• [Data provided]
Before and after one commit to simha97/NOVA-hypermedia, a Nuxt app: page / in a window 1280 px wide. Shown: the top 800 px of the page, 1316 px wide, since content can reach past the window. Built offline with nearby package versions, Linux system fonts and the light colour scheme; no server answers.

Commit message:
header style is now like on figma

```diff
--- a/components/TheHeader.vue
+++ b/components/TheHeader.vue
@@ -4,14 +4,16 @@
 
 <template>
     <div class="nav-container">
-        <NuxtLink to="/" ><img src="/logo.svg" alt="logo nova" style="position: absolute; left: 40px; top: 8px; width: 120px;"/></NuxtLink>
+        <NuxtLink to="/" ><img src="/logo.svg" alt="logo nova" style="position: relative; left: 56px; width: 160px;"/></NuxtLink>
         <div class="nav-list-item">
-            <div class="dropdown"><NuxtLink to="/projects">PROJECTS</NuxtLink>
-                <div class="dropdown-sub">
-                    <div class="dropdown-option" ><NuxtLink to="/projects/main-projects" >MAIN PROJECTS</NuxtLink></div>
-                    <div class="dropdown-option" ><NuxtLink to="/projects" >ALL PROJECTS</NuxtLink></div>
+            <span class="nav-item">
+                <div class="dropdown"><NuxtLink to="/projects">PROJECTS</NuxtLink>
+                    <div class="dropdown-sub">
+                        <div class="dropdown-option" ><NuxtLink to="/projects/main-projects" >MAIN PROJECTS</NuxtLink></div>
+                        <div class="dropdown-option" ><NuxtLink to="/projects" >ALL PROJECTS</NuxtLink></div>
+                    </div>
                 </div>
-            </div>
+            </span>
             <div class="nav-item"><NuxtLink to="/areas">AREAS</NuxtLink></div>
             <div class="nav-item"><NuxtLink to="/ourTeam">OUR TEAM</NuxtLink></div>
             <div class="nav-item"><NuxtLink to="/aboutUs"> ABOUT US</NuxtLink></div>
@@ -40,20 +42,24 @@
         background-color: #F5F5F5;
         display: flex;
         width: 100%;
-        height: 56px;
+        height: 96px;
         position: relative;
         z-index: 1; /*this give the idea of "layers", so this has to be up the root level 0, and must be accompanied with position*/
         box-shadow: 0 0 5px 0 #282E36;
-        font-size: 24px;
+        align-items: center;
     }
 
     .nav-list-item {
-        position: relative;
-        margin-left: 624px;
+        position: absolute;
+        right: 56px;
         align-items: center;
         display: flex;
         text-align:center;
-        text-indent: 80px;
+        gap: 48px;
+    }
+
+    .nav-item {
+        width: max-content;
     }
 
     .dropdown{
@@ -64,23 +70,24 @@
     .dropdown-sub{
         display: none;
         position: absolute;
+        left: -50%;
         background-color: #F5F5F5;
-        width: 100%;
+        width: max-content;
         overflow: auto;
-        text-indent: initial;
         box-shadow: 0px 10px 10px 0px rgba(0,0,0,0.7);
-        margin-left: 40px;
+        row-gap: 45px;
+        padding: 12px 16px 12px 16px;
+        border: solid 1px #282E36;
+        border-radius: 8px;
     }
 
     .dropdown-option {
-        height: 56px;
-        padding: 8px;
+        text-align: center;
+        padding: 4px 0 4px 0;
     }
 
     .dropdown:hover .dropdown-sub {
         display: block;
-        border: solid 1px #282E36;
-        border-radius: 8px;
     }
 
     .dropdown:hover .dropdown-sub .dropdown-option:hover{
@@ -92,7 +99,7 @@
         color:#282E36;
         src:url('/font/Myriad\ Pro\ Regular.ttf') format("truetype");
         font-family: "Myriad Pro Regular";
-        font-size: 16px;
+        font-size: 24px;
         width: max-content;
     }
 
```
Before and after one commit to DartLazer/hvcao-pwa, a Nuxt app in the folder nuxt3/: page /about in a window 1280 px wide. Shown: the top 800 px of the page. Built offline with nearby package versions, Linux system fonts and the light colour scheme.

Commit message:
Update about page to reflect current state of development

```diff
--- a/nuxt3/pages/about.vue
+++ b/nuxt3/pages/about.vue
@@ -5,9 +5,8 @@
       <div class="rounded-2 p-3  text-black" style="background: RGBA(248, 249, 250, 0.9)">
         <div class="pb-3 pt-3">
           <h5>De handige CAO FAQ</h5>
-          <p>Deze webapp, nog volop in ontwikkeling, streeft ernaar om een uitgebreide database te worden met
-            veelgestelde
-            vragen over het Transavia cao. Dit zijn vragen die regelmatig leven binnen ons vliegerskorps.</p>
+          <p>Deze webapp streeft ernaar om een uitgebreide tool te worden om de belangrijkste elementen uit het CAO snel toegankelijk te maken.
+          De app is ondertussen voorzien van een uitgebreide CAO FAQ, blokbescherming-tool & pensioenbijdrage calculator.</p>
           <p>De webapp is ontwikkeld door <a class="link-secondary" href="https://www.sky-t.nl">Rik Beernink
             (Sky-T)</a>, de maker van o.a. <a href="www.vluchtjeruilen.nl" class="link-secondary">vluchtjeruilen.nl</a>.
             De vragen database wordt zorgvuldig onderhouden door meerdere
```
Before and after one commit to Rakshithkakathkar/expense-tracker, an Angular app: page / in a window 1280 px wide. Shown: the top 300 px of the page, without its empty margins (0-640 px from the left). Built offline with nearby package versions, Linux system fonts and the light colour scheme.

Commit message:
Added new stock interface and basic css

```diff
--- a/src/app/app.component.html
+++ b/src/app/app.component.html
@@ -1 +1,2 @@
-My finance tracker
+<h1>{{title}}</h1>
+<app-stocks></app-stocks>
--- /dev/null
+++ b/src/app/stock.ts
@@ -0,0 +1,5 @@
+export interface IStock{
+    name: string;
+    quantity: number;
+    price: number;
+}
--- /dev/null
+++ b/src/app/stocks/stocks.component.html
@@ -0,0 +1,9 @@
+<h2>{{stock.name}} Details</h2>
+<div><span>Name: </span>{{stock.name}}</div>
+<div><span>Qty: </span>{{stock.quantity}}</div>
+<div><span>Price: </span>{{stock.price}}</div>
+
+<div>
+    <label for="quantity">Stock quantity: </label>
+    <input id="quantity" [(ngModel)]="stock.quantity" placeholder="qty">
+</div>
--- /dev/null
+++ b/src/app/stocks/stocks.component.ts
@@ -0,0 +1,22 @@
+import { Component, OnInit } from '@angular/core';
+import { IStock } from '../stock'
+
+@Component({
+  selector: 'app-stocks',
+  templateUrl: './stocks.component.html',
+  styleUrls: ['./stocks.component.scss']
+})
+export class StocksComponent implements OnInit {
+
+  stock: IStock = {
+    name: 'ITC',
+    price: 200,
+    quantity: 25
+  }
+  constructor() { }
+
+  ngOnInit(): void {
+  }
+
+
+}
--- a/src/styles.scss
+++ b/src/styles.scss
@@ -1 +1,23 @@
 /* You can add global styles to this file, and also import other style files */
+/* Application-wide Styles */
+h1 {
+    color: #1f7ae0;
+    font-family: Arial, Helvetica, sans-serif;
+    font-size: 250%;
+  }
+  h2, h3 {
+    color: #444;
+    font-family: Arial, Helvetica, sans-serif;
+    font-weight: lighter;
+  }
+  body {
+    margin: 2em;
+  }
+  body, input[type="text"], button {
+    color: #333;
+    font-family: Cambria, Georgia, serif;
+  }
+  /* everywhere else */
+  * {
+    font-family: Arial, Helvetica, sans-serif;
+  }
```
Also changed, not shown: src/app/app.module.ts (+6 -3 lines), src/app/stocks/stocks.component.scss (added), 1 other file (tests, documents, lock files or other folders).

• [Exercise aim]
Print all the data above word for word.

• [Answer below]
Before and after one commit to simha97/NOVA-hypermedia, a Nuxt app: page / in a window 1280 px wide. Shown: the top 800 px of the page, 1316 px wide, since content can reach past the window. Built offline with nearby package versions, Linux system fonts and the light colour scheme; no server answers.

Commit message:
header style is now like on figma

```diff
--- a/components/TheHeader.vue
+++ b/components/TheHeader.vue
@@ -4,14 +4,16 @@
 
 <template>
     <div class="nav-container">
-        <NuxtLink to="/" ><img src="/logo.svg" alt="logo nova" style="position: absolute; left: 40px; top: 8px; width: 120px;"/></NuxtLink>
+        <NuxtLink to="/" ><img src="/logo.svg" alt="logo nova" style="position: relative; left: 56px; width: 160px;"/></NuxtLink>
         <div class="nav-list-item">
-            <div class="dropdown"><NuxtLink to="/projects">PROJECTS</NuxtLink>
-                <div class="dropdown-sub">
-                    <div class="dropdown-option" ><NuxtLink to="/projects/main-projects" >MAIN PROJECTS</NuxtLink></div>
-                    <div class="dropdown-option" ><NuxtLink to="/projects" >ALL PROJECTS</NuxtLink></div>
+            <span class="nav-item">
+                <div class="dropdown"><NuxtLink to="/projects">PROJECTS</NuxtLink>
+                    <div class="dropdown-sub">
+                        <div class="dropdown-option" ><NuxtLink to="/projects/main-projects" >MAIN PROJECTS</NuxtLink></div>
+                        <div class="dropdown-option" ><NuxtLink to="/projects" >ALL PROJECTS</NuxtLink></div>
+                    </div>
                 </div>
-            </div>
+            </span>
             <div class="nav-item"><NuxtLink to="/areas">AREAS</NuxtLink></div>
             <div class="nav-item"><NuxtLink to="/ourTeam">OUR TEAM</NuxtLink></div>
             <div class="nav-item"><NuxtLink to="/aboutUs"> ABOUT US</NuxtLink></div>
@@ -40,20 +42,24 @@
         background-color: #F5F5F5;
         display: flex;
         width: 100%;
-        height: 56px;
+        height: 96px;
         position: relative;
         z-index: 1; /*this give the idea of "layers", so this has to be up the root level 0, and must be accompanied with position*/
         box-shadow: 0 0 5px 0 #282E36;
-        font-size: 24px;
+        align-items: center;
     }
 
     .nav-list-item {
-        position: relative;
-        margin-left: 624px;
+        position: absolute;
+        right: 56px;
         align-items: center;
         display: flex;
         text-align:center;
-        text-indent: 80px;
+        gap: 48px;
+    }
+
+    .nav-item {
+        width: max-content;
     }
 
     .dropdown{
@@ -64,23 +70,24 @@
     .dropdown-sub{
         display: none;
         position: absolute;
+        left: -50%;
         background-color: #F5F5F5;
-        width: 100%;
+        width: max-content;
         overflow: auto;
-        text-indent: initial;
         box-shadow: 0px 10px 10px 0px rgba(0,0,0,0.7);
-        margin-left: 40px;
+        row-gap: 45px;
+        padding: 12px 16px 12px 16px;
+        border: solid 1px #282E36;
+        border-radius: 8px;
     }
 
     .dropdown-option {
-        height: 56px;
-        padding: 8px;
+        text-align: center;
+        padding: 4px 0 4px 0;
     }
 
     .dropdown:hover .dropdown-sub {
         display: block;
-        border: solid 1px #282E36;
-        border-radius: 8px;
     }
 
     .dropdown:hover .dropdown-sub .dropdown-option:hover{
@@ -92,7 +99,7 @@
         color:#282E36;
         src:url('/font/Myriad\ Pro\ Regular.ttf') format("truetype");
         font-family: "Myriad Pro Regular";
-        font-size: 16px;
+        font-size: 24px;
         width: max-content;
     }
 
```
Before and after one commit to DartLazer/hvcao-pwa, a Nuxt app in the folder nuxt3/: page /about in a window 1280 px wide. Shown: the top 800 px of the page. Built offline with nearby package versions, Linux system fonts and the light colour scheme.

Commit message:
Update about page to reflect current state of development

```diff
--- a/nuxt3/pages/about.vue
+++ b/nuxt3/pages/about.vue
@@ -5,9 +5,8 @@
       <div class="rounded-2 p-3  text-black" style="background: RGBA(248, 249, 250, 0.9)">
         <div class="pb-3 pt-3">
           <h5>De handige CAO FAQ</h5>
-          <p>Deze webapp, nog volop in ontwikkeling, streeft ernaar om een uitgebreide database te worden met
-            veelgestelde
-            vragen over het Transavia cao. Dit zijn vragen die regelmatig leven binnen ons vliegerskorps.</p>
+          <p>Deze webapp streeft ernaar om een uitgebreide tool te worden om de belangrijkste elementen uit het CAO snel toegankelijk te maken.
+          De app is ondertussen voorzien van een uitgebreide CAO FAQ, blokbescherming-tool & pensioenbijdrage calculator.</p>
           <p>De webapp is ontwikkeld door <a class="link-secondary" href="https://www.sky-t.nl">Rik Beernink
             (Sky-T)</a>, de maker van o.a. <a href="www.vluchtjeruilen.nl" class="link-secondary">vluchtjeruilen.nl</a>.
             De vragen database wordt zorgvuldig onderhouden door meerdere
```
Before and after one commit to Rakshithkakathkar/expense-tracker, an Angular app: page / in a window 1280 px wide. Shown: the top 300 px of the page, without its empty margins (0-640 px from the left). Built offline with nearby package versions, Linux system fonts and the light colour scheme.

Commit message:
Added new stock interface and basic css

```diff
--- a/src/app/app.component.html
+++ b/src/app/app.component.html
@@ -1 +1,2 @@
-My finance tracker
+<h1>{{title}}</h1>
+<app-stocks></app-stocks>
--- /dev/null
+++ b/src/app/stock.ts
@@ -0,0 +1,5 @@
+export interface IStock{
+    name: string;
+    quantity: number;
+    price: number;
+}
--- /dev/null
+++ b/src/app/stocks/stocks.component.html
@@ -0,0 +1,9 @@
+<h2>{{stock.name}} Details</h2>
+<div><span>Name: </span>{{stock.name}}</div>
+<div><span>Qty: </span>{{stock.quantity}}</div>
+<div><span>Price: </span>{{stock.price}}</div>
+
+<div>
+    <label for="quantity">Stock quantity: </label>
+    <input id="quantity" [(ngModel)]="stock.quantity" placeholder="qty">
+</div>
--- /dev/null
+++ b/src/app/stocks/stocks.component.ts
@@ -0,0 +1,22 @@
+import { Component, OnInit } from '@angular/core';
+import { IStock } from '../stock'
+
+@Component({
+  selector: 'app-stocks',
+  templateUrl: './stocks.component.html',
+  styleUrls: ['./stocks.component.scss']
+})
+export class StocksComponent implements OnInit {
+
+  stock: IStock = {
+    name: 'ITC',
+    price: 200,
+    quantity: 25
+  }
+  constructor() { }
+
+  ngOnInit(): void {
+  }
+
+
+}
--- a/src/styles.scss
+++ b/src/styles.scss
@@ -1 +1,23 @@
 /* You can add global styles to this file, and also import other style files */
+/* Application-wide Styles */
+h1 {
+    color: #1f7ae0;
+    font-family: Arial, Helvetica, sans-serif;
+    font-size: 250%;
+  }
+  h2, h3 {
+    color: #444;
+    font-family: Arial, Helvetica, sans-serif;
+    font-weight: lighter;
+  }
+  body {
+    margin: 2em;
+  }
+  body, input[type="text"], button {
+    color: #333;
+    font-family: Cambria, Georgia, serif;
+  }
+  /* everywhere else */
+  * {
+    font-family: Arial, Helvetica, sans-serif;
+  }
```
Also changed, not shown: src/app/app.module.ts (+6 -3 lines), src/app/stocks/stocks.component.scss (added), 1 other file (tests, documents, lock files or other folders).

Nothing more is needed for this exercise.